**WHAT IS BEING ASKED:** Scan the listing below. Report each line that includes "index".

**DATA EXCERPTS:**
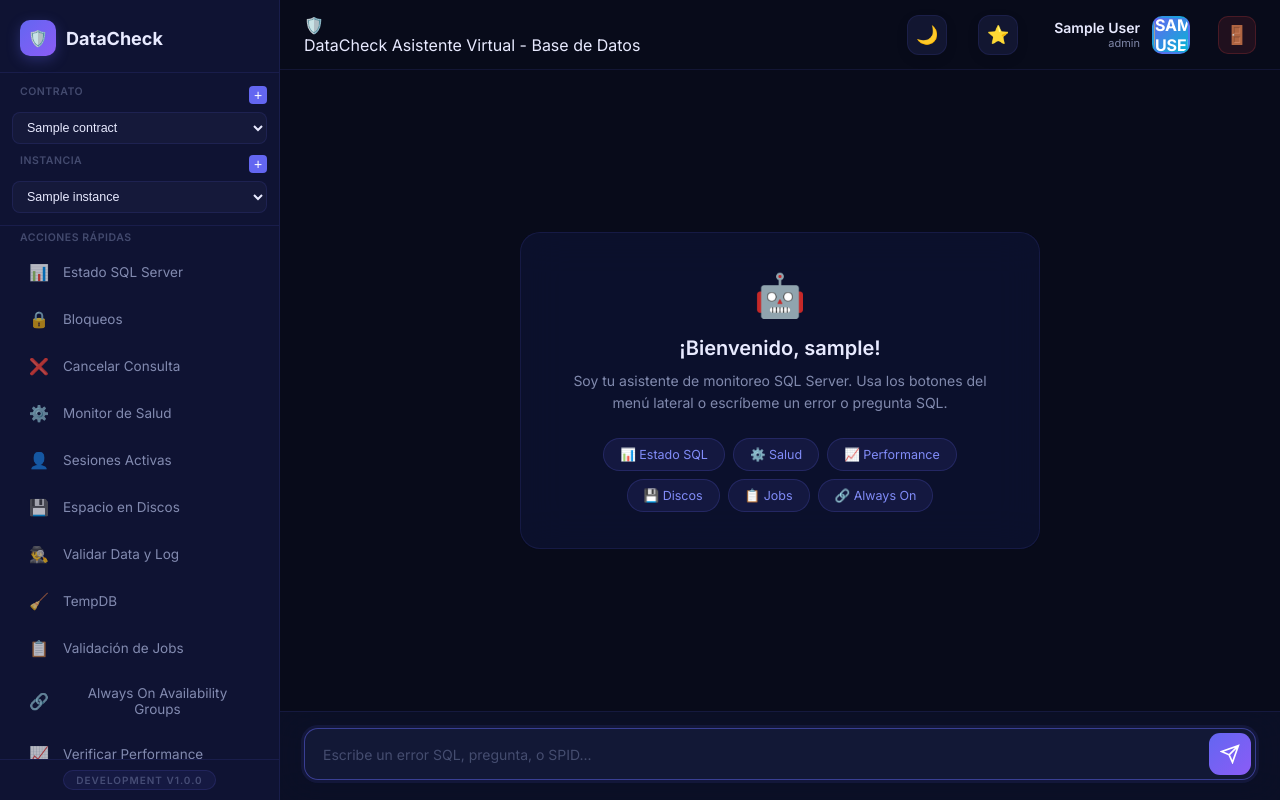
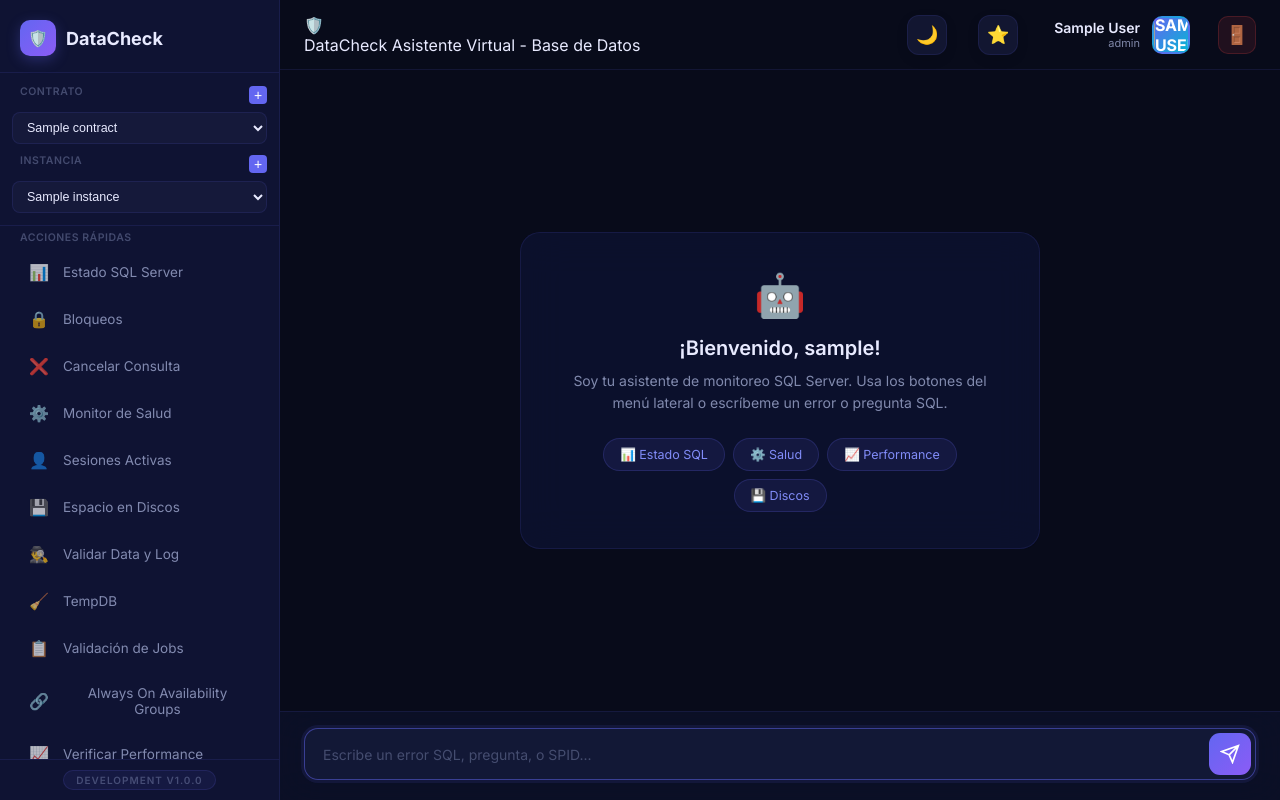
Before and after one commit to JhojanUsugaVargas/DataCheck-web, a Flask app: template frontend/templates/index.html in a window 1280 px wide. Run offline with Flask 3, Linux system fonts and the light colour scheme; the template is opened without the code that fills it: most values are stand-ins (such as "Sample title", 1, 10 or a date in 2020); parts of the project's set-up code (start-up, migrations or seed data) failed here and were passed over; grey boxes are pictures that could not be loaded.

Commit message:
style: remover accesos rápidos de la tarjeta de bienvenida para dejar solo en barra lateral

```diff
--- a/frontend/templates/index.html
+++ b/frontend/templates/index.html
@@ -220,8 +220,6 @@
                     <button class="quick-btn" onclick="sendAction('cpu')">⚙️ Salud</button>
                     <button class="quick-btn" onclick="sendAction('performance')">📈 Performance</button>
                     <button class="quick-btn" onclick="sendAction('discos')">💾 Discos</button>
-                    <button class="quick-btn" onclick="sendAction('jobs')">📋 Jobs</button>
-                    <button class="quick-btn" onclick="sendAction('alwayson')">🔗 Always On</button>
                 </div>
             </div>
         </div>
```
* * *
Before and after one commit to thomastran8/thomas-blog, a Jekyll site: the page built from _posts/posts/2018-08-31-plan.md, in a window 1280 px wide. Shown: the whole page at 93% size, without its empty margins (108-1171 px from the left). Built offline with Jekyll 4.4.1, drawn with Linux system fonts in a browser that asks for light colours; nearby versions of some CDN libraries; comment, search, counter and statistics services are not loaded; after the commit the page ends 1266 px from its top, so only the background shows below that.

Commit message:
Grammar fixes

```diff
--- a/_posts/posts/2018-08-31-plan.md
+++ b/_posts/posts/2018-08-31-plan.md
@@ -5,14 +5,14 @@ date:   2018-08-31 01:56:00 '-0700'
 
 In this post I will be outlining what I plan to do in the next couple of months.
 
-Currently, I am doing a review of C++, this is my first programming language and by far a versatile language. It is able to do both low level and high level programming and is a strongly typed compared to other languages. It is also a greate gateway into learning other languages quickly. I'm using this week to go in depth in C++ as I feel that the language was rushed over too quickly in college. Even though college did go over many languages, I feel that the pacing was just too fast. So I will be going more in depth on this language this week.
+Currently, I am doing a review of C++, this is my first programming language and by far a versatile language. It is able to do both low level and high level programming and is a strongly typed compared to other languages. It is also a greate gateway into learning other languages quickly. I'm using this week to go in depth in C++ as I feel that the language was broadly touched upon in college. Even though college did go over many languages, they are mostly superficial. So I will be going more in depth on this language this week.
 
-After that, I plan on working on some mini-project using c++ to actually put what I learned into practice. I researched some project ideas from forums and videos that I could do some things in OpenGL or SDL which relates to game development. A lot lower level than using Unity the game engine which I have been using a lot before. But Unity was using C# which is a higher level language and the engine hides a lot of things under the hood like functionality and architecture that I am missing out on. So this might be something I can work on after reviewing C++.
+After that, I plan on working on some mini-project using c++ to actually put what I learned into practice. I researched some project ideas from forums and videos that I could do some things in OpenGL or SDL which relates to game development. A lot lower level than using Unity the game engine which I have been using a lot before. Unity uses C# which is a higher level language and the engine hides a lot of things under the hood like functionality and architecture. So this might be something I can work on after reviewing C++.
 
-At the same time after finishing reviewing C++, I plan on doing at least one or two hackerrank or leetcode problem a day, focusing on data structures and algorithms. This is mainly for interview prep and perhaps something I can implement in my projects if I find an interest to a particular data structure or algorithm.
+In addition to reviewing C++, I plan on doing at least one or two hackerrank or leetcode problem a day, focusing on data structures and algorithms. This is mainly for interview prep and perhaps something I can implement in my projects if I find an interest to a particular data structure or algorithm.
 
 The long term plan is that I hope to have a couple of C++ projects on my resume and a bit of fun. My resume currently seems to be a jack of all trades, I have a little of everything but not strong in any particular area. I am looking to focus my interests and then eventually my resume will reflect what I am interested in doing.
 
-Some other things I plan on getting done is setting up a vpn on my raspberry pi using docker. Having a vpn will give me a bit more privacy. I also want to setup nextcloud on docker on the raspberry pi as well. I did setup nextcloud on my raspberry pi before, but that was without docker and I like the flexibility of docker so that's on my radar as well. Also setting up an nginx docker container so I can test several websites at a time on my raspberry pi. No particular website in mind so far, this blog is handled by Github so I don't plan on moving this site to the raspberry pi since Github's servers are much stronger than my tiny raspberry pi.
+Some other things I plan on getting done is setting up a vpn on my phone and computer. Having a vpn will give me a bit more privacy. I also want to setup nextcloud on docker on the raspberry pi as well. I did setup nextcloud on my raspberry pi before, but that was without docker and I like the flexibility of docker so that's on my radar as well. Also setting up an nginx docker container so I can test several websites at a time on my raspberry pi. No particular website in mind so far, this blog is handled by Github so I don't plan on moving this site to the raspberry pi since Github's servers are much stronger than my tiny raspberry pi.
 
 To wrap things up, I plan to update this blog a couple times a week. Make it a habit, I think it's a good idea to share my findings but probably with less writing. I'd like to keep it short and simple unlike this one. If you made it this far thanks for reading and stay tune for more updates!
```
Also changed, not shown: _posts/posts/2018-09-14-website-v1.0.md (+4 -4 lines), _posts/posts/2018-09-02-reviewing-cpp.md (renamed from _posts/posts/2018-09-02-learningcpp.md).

**SOLUTION:**
Before and after one commit to JhojanUsugaVargas/DataCheck-web, a Flask app: template frontend/templates/index.html in a window 1280 px wide. Run offline with Flask 3, Linux system fonts and the light colour scheme; the template is opened without the code that fills it: most values are stand-ins (such as "Sample title", 1, 10 or a date in 2020); parts of the project's set-up code (start-up, migrations or seed data) failed here and were passed over; grey boxes are pictures that could not be loaded.
--- a/frontend/templates/index.html
+++ b/frontend/templates/index.html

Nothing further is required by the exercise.